*TASK TO CARRY OUT*:
Lines with "stack": state how many there are in the records below, and nothing else.

── INPUT DATA ──

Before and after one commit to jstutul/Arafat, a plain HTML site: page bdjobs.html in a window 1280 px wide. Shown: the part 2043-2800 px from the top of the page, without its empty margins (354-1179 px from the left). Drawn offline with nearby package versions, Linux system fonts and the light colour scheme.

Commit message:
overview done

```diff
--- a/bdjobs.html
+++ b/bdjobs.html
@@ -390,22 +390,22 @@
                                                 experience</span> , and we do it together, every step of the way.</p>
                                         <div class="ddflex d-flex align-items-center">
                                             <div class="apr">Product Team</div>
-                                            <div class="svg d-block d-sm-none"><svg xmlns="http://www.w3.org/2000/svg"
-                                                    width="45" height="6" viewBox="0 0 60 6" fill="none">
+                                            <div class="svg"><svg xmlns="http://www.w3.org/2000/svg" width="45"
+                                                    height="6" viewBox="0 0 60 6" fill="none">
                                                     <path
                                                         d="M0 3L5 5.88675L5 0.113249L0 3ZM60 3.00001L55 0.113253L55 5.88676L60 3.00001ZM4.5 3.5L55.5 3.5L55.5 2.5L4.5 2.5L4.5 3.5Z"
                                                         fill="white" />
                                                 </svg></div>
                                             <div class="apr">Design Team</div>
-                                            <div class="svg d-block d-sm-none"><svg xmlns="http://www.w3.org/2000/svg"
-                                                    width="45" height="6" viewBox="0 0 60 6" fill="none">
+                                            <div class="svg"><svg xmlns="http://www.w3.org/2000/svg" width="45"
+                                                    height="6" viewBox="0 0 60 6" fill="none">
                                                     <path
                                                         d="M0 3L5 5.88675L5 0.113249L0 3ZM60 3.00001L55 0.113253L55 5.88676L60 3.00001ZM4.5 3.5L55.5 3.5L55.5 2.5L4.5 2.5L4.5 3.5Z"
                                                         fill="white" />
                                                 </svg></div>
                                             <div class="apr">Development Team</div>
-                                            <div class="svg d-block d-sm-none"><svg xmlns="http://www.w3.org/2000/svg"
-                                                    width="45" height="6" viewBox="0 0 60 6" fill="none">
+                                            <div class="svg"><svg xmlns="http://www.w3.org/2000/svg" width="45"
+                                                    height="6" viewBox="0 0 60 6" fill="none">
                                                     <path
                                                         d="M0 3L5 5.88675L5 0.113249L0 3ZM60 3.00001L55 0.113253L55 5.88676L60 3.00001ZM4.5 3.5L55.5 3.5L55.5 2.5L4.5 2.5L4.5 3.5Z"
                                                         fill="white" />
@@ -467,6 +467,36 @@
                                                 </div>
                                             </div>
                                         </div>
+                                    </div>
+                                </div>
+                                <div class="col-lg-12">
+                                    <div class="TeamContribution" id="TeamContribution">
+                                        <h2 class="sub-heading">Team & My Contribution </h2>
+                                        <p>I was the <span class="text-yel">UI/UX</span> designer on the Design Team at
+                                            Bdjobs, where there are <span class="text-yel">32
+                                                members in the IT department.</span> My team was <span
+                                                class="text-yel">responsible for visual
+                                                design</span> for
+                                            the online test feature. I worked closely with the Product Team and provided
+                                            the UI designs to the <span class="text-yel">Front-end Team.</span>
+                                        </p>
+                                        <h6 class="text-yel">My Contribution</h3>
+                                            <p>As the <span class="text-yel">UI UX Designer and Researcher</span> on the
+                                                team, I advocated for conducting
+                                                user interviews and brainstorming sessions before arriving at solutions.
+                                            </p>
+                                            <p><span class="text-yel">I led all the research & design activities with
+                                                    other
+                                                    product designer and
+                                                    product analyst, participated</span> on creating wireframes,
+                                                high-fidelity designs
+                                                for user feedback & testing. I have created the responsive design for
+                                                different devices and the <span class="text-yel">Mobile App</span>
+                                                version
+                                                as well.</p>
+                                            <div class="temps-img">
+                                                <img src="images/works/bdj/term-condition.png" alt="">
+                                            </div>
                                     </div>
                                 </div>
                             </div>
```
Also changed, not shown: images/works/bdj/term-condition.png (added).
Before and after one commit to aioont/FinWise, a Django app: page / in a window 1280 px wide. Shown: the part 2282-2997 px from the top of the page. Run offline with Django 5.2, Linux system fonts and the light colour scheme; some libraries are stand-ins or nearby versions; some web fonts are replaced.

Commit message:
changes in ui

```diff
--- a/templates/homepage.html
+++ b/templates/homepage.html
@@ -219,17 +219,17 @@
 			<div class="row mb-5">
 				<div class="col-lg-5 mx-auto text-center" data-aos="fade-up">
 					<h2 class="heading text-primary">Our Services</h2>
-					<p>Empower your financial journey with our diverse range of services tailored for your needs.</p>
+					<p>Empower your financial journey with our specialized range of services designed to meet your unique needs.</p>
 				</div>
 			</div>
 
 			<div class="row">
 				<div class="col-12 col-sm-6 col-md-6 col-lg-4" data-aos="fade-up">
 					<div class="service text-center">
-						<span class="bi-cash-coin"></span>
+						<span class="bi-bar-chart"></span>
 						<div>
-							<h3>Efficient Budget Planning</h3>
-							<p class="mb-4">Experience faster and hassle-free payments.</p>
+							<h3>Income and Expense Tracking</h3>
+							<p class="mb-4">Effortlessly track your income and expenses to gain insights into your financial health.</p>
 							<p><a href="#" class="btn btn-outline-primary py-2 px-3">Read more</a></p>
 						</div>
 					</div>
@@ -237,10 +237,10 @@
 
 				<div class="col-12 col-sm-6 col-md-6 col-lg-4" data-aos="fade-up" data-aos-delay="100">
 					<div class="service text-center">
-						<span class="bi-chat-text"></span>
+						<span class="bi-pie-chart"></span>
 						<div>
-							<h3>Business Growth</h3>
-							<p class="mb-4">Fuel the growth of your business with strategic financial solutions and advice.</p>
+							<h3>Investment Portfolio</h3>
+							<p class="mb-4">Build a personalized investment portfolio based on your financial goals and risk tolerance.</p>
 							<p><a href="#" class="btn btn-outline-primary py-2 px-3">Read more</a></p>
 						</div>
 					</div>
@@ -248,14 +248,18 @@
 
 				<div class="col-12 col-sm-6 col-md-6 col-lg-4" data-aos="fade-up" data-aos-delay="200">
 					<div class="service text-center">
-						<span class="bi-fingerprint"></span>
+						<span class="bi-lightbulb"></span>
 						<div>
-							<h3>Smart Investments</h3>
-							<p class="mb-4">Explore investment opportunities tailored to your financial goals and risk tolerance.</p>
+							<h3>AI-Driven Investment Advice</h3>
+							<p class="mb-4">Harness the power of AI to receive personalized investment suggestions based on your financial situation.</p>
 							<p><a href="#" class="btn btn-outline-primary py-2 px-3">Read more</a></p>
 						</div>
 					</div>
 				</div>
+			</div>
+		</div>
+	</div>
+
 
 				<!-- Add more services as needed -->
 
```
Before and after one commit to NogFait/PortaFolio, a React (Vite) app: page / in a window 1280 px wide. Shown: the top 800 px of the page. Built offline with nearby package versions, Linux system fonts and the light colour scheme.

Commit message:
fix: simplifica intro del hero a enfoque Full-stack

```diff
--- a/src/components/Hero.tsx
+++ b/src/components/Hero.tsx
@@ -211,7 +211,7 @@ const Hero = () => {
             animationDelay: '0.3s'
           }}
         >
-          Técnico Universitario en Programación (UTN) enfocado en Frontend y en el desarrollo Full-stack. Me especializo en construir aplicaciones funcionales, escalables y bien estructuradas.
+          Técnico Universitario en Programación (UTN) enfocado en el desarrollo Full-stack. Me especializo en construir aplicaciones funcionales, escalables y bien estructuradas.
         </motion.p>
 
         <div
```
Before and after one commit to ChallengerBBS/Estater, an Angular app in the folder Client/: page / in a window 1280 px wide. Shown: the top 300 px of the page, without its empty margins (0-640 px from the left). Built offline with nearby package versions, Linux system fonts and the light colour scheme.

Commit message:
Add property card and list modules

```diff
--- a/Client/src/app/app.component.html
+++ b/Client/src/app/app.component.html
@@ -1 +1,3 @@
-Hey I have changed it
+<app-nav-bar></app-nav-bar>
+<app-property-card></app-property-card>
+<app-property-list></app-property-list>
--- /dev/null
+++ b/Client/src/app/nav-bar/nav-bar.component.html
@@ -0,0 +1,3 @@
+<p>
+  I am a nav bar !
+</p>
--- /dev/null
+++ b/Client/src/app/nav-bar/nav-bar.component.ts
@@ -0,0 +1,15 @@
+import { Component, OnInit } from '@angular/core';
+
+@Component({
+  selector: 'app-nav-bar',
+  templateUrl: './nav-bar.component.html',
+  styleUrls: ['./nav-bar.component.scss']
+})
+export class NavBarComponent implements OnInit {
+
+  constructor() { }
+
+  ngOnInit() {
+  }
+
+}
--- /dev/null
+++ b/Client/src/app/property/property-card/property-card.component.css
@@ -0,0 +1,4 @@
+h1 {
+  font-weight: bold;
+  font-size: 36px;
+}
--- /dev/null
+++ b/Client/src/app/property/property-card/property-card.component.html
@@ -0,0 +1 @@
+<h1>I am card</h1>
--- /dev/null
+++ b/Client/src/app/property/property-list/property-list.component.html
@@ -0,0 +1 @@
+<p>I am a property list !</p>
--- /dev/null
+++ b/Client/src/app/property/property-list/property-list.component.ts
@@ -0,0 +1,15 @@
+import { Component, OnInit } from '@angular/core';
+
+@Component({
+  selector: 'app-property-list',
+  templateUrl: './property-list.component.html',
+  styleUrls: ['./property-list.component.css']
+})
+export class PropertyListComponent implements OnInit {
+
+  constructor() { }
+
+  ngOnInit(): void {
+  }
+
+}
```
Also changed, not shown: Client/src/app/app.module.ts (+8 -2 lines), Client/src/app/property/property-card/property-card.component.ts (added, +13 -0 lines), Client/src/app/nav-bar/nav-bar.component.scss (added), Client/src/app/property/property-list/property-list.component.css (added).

───

*EXERCISE RESPONSE*:
3